Pick each line containing the word "name" out of the data below.

(Data extracted from a collection)
┄┄┄┄┄┄┄┄┄┄┄┄┄┄┄┄┄┄┄┄

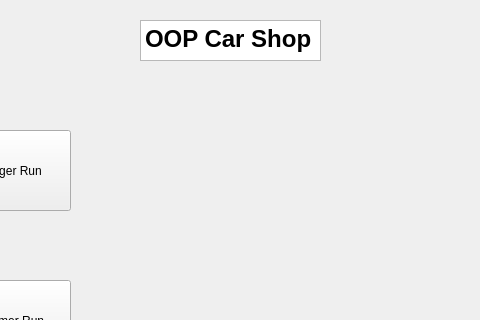
Above: My_ui.ui from tudornico/Gui_labor7 before the change; both pictures show x 130 to 610 and y 0 to 320 of the 800 by 600 pixel window. Below: the same form after it.
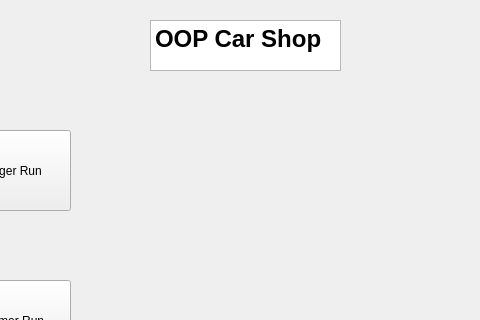
That is the form after the change.

```diff
--- a/My_ui.ui
+++ b/My_ui.ui
@@ -17,10 +17,10 @@
    <widget class="QTextBrowser" name="textBrowser">
     <property name="geometry">
      <rect>
-      <x>270</x>
+      <x>280</x>
       <y>20</y>
-      <width>181</width>
-      <height>41</height>
+      <width>191</width>
+      <height>51</height>
      </rect>
     </property>
     <property name="html">
```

┄┄┄┄┄┄┄┄┄┄┄┄┄┄┄┄┄┄┄┄

_Answer to the exercise_
    <widget class="QTextBrowser" name="textBrowser">
     <property name="geometry">
     <property name="html">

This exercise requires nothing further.